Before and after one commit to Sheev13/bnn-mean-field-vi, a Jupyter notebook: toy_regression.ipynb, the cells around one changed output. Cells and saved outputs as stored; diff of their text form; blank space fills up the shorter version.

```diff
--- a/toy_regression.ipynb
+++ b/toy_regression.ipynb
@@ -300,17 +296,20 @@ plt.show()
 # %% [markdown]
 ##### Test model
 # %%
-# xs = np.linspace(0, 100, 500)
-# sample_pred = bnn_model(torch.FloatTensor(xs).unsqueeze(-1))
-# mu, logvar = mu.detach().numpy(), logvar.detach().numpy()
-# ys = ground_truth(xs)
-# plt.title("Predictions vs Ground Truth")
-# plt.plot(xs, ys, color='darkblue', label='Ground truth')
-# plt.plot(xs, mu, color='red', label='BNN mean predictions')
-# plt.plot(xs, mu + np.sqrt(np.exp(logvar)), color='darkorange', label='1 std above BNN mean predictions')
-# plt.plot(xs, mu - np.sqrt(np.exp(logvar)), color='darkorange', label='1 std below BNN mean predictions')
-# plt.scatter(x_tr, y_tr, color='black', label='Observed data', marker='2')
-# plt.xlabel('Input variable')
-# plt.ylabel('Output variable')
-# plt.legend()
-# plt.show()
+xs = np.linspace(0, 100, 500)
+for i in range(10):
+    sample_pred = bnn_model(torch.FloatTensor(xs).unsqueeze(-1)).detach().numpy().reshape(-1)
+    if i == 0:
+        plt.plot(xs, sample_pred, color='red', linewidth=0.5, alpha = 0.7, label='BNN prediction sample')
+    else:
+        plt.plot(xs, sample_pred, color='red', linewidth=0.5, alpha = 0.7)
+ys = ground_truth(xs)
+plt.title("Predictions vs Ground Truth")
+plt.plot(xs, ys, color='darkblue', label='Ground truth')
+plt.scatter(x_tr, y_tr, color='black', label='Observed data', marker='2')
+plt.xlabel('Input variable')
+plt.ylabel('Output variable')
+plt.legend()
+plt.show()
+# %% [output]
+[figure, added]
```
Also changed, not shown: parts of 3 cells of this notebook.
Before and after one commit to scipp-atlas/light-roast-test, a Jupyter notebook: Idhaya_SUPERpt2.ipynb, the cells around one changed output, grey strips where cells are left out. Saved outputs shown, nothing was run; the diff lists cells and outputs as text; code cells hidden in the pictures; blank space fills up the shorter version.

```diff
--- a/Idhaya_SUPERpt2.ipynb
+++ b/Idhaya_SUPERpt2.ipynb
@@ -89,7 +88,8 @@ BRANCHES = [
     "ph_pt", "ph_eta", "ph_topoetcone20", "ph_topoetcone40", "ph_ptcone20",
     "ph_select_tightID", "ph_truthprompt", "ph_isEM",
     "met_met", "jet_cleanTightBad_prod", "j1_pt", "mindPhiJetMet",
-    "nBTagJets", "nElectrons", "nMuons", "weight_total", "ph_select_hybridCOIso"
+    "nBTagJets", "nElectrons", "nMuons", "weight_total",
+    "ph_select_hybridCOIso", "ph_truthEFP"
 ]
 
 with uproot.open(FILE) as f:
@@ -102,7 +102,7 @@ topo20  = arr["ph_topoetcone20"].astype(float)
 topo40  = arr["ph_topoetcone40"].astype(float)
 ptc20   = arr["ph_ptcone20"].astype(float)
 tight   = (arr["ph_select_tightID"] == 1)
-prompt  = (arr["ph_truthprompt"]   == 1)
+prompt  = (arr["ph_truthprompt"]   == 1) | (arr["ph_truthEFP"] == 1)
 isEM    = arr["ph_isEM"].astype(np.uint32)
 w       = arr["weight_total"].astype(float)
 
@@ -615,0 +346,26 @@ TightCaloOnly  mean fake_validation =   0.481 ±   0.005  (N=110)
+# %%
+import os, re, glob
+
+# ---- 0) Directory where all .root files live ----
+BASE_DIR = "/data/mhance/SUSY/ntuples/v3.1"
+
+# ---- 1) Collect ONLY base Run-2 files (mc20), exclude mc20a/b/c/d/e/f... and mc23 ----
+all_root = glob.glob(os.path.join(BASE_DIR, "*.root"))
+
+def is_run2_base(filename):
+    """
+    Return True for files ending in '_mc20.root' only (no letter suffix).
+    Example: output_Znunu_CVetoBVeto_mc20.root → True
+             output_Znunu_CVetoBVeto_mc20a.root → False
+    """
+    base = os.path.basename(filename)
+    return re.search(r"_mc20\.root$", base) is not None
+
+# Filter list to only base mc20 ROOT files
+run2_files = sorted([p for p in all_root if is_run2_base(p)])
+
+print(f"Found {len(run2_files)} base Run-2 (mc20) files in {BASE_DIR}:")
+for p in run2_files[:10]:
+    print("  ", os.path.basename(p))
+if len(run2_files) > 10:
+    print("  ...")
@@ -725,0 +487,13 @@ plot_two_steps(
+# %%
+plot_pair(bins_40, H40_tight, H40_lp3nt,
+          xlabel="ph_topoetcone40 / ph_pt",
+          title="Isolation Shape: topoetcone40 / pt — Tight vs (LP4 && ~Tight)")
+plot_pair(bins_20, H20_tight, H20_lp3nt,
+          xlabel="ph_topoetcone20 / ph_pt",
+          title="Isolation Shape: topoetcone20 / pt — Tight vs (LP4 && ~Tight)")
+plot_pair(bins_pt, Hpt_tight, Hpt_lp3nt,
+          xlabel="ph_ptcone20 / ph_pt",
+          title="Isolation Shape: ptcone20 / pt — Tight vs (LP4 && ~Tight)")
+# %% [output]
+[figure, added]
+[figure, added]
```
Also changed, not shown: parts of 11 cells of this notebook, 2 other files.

□ □ □

- **TASK REQUIREMENTS**:
Using the string "mean" as the search term, count the lines of the data above that hold it and report that number alone.

- **TASK SOLUTION**:
5